Minister defends calling out ‘white hypocrisy’ of colleagues over refugee policy
Pnina Tamano-Shata says she couldn’t remain silent in cabinet meeting marred by offensive jokes; defends ongoing efforts to take in Ukrainian refugees, despite setbacks
Immigration and Absorption Minister Pnina Tamano-Shata on Thursday defended comments she made during a cabinet meeting earlier this week, when she called out her white colleagues for their “hypocrisy” regarding Israel’s treatment of refugees from Ukraine versus those from Ethiopia.
“The truth is known to everyone and sometimes people don’t like to hear the truth,” she told the Ynet news site. “I told the truth. There is a certain level of hypocrisy that we need to expunge. The only medicine to treat this is putting everything on the table for all to see.”
During a cabinet meeting on Monday, Tamano-Shata tore into her colleagues for refusing to offer the same degree of sympathy and support for Ethiopian Jews seeking to flee their war-torn country that they are now showing for Ukrainian refugees.
“This is the hypocrisy of white people. We must also work to advance the immigration of Jews from Ethiopia, who are also fleeing a war,” she said.
In response, Diaspora Minister Nachman Shai cracked, “We’re from Europe.”
Tamano-Shata, who herself immigrated from Ethiopia, reportedly did not take the response well, telling Shai to “take it back, it’s not funny.” At that stage, Finance Minister Avigdor Liberman reportedly intervened to defend the comment as “just a joke.”
Economy Minister Orna Barbivai also apparently didn’t appreciate Tamano-Shata’s remarks, saying, “How can you say such a thing? How would you react if someone said that Black people are hypocrites?”
“There was a moment when I thought they forgot I was in the room,” Tamano-Shata told Ynet. “Whether it is a joke or not, such things should not be said during a meeting of the Israeli government. We are such a diverse people. I sat there and felt small, so it was important for me to hold up a mirror to their faces, even more so as someone who believes in all different parts of Israel’s society and tribes.”
“As an Ethiopian, I can tell you that I work as much for the Jews of India, France, the United States, Russia and Ukraine, as I do for my community,” she added.
On Tuesday, the High Court rejected a petition seeking to bar additional Ethiopian immigrants from moving to Israel, paving the way for thousands to escape the Tigray conflict — a move welcomed by Tamano-Shata.
Asked how many immigrants from Ukraine and Russia officials are expecting to arrive, Tamano-Shata said that some 5,000 have already arrived since the start of the fighting, with estimates that the figure will reach the tens of thousands in the coming weeks and months.
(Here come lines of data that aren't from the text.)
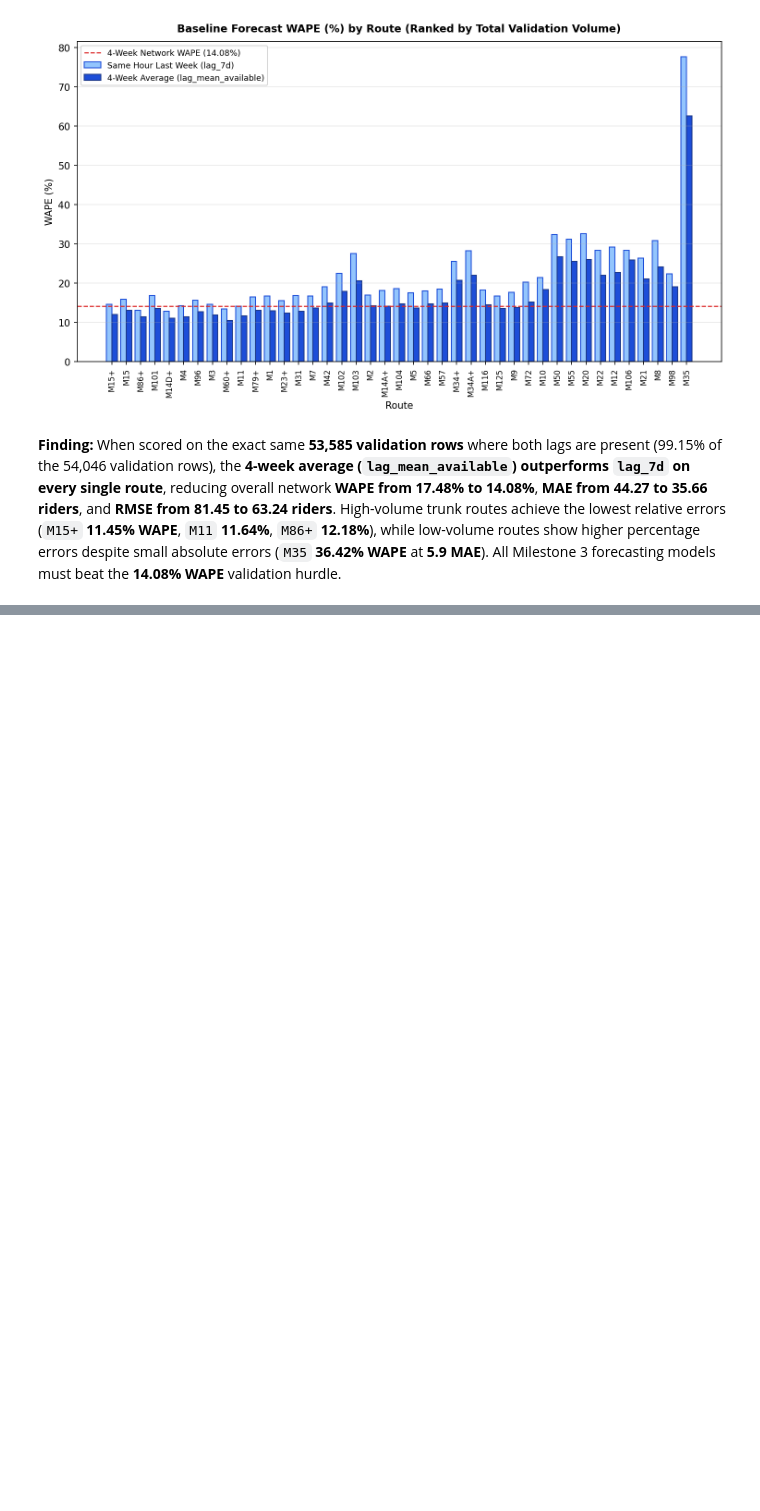
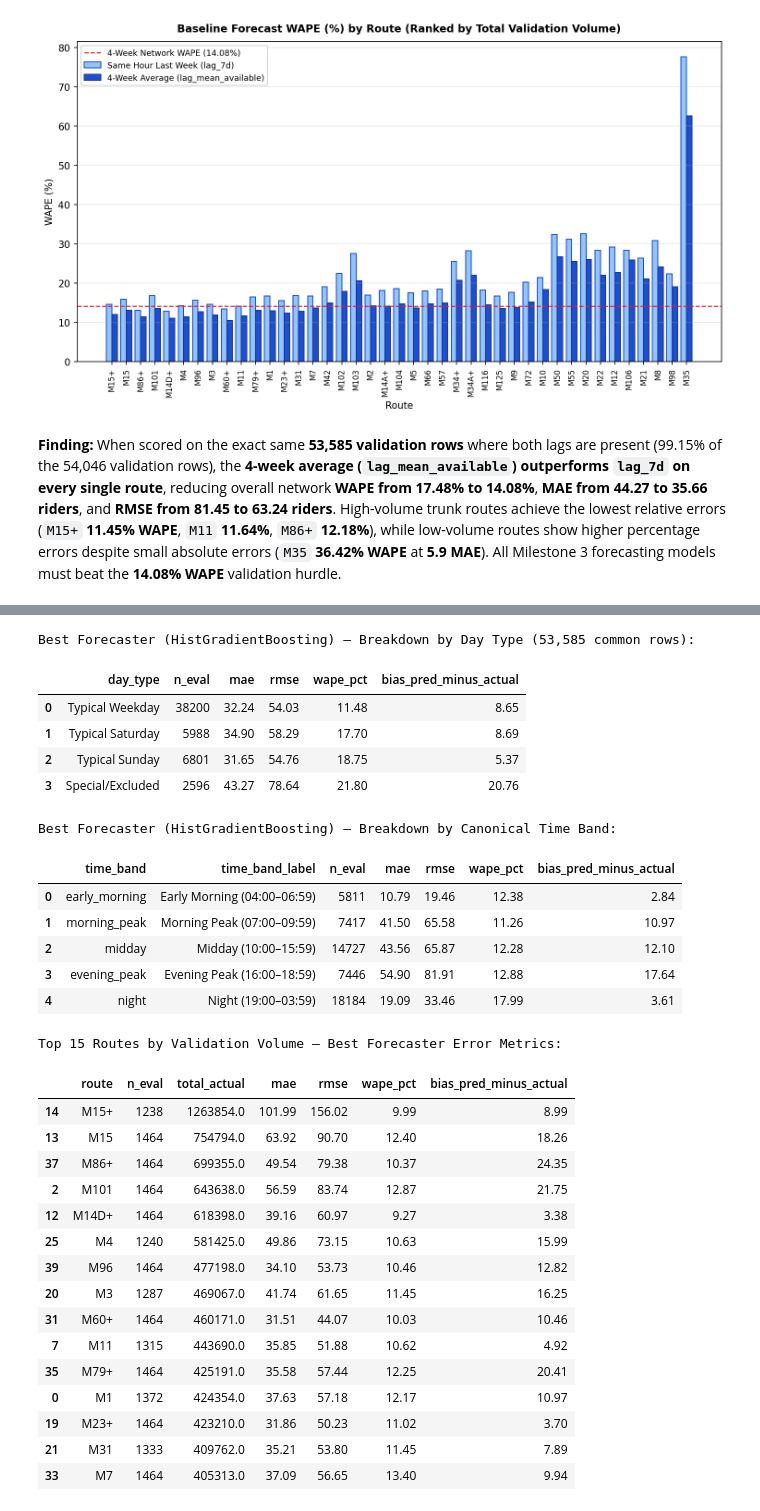
Before and after one commit to springboardmentor441p-coderr/Powered-Public-Transit-Route-Optimization, a Jupyter notebook: notebooks/routeranker.ipynb, the cells around one changed output, grey strips where cells are left out. Cells and saved outputs as stored; diff of their text form; code cells hidden in the pictures; blank space fills up the shorter version.

```diff
--- a/notebooks/routeranker.ipynb
+++ b/notebooks/routeranker.ipynb
@@ -892,0 +983,46 @@ Rule B (4-Week Average Heuristic) Validation Confusion Matrix:
+# %%
+best_day = pd.read_csv(TAB / "m3_eval_best_forecast_by_day_type.csv")
+best_band = pd.read_csv(TAB / "m3_eval_best_forecast_by_time_band.csv")
+best_route = pd.read_csv(TAB / "m3_eval_best_forecast_by_route.csv")
+
+print("Best Forecaster (HistGradientBoosting) — Breakdown by Day Type (53,585 common rows):")
+display(best_day[["day_type", "n_eval", "mae", "rmse", "wape_pct", "bias_pred_minus_actual"]])
+
+print("\nBest Forecaster (HistGradientBoosting) — Breakdown by Canonical Time Band:")
+display(best_band[["time_band", "time_band_label", "n_eval", "mae", "rmse", "wape_pct", "bias_pred_minus_actual"]])
+
+print("\nTop 15 Routes by Validation Volume — Best Forecaster Error Metrics:")
+display(best_route.sort_values("total_actual", ascending=False).head(15)[
+    ["route", "n_eval", "total_actual", "mae", "rmse", "wape_pct", "bias_pred_minus_actual"]
+])
+# %% [output]
+Best Forecaster (HistGradientBoosting) — Breakdown by Day Type (53,585 common rows):
+|  | day_type | n_eval | mae | rmse | wape_pct | bias_pred_minus_actual |
+| 0 | Typical Weekday | 38200 | 32.24 | 54.03 | 11.48 | 8.65 |
+| 1 | Typical Saturday | 5988 | 34.90 | 58.29 | 17.70 | 8.69 |
+| 2 | Typical Sunday | 6801 | 31.65 | 54.76 | 18.75 | 5.37 |
+| 3 | Special/Excluded | 2596 | 43.27 | 78.64 | 21.80 | 20.76 |
+Best Forecaster (HistGradientBoosting) — Breakdown by Canonical Time Band:
+|  | time_band | time_band_label | n_eval | mae | rmse | wape_pct | bias_pred_minus_actual |
+| 0 | early_morning | Early Morning (04:00–06:59) | 5811 | 10.79 | 19.46 | 12.38 | 2.84 |
+| 1 | morning_peak | Morning Peak (07:00–09:59) | 7417 | 41.50 | 65.58 | 11.26 | 10.97 |
+| 2 | midday | Midday (10:00–15:59) | 14727 | 43.56 | 65.87 | 12.28 | 12.10 |
+| 3 | evening_peak | Evening Peak (16:00–18:59) | 7446 | 54.90 | 81.91 | 12.88 | 17.64 |
+| 4 | night | Night (19:00–03:59) | 18184 | 19.09 | 33.46 | 17.99 | 3.61 |
+Top 15 Routes by Validation Volume — Best Forecaster Error Metrics:
+|  | route | n_eval | total_actual | mae | rmse | wape_pct | bias_pred_minus_actual |
+| 14 | M15+ | 1238 | 1263854.0 | 101.99 | 156.02 | 9.99 | 8.99 |
+| 13 | M15 | 1464 | 754794.0 | 63.92 | 90.70 | 12.40 | 18.26 |
+| 37 | M86+ | 1464 | 699355.0 | 49.54 | 79.38 | 10.37 | 24.35 |
+| 2 | M101 | 1464 | 643638.0 | 56.59 | 83.74 | 12.87 | 21.75 |
+| 12 | M14D+ | 1464 | 618398.0 | 39.16 | 60.97 | 9.27 | 3.38 |
+| 25 | M4 | 1240 | 581425.0 | 49.86 | 73.15 | 10.63 | 15.99 |
+| 39 | M96 | 1464 | 477198.0 | 34.10 | 53.73 | 10.46 | 12.82 |
+| 20 | M3 | 1287 | 469067.0 | 41.74 | 61.65 | 11.45 | 16.25 |
+| 31 | M60+ | 1464 | 460171.0 | 31.51 | 44.07 | 10.03 | 10.46 |
+| 7 | M11 | 1315 | 443690.0 | 35.85 | 51.88 | 10.62 | 4.92 |
+| 35 | M79+ | 1464 | 425191.0 | 35.58 | 57.44 | 12.25 | 20.41 |
+| 0 | M1 | 1372 | 424354.0 | 37.63 | 57.18 | 12.17 | 10.97 |
+| 19 | M23+ | 1464 | 423210.0 | 31.86 | 50.23 | 11.02 | 3.70 |
+| 21 | M31 | 1333 | 409762.0 | 35.21 | 53.80 | 11.45 | 7.89 |
+| 33 | M7 | 1464 | 405313.0 | 37.09 | 56.65 | 13.40 | 9.94 |
```
Also changed, not shown: parts of 13 cells of this notebook, 34 other files.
According to data released on Thursday by the Population and Immigration Authority, 11,390 Ukrainians refugees have arrived in Israel since the Russian invasion began. The figure included those eligible for Israeli citizenship under the Law of Return.
The population authority also said 258 Ukrainian nationals were denied entry to Israel since the start of the war last month.
Responding to allegations that Israel is woefully unprepared for the task, Tamano-Shata said that “you can’t expect everything to be perfect when it comes to such a massive undertaking.”
“We are constantly working to get additional manpower in order to absorb them, getting those who arrive places to sleep, finding people who can speak the needed languages,” she said.
“There are setbacks, be it in Ben Gurion Airport or on the bureaucratic level. My job is to solve these issues. We are working in full force to give the best treatment possible.”
The issue of Ukrainian refugees has been a highly contentious one in Israel. Interior Minister Ayelet Shaked, with the support of many right-wing lawmakers, initially severely limited the number of refugees who could enter the country and required the families of those coming in to put down large monetary deposits that would only be returned upon their exit from the country.
In the face of a public outcry against these practices, as well as criticism from government ministers, the Interior Ministry first did away with the deposit requirement and increased the number of refugees it would allow into Israel to 5,000, then softened the rules further, allowing any Ukrainian with a family member in Israel to enter the country without limit.
Refugees looking to enter the country were also initially subjected to extensive questioning and detention at Ben Gurion Airport before fierce backlash prompted the government to begin housing them at hotels in Tel Aviv instead.
Though the government has eased its policies on refugees, it has continued to face criticism for its handling of the issue. On Wednesday, Kan news reported that the Population and Immigration Authority had unnecessarily deported dozens of Ukrainian refugees because one of its forms had a translation error, resulting in applicants inadvertently declaring that they had stayed in Israel illegally in the past — when they thought they were saying only that they had previously visited the country.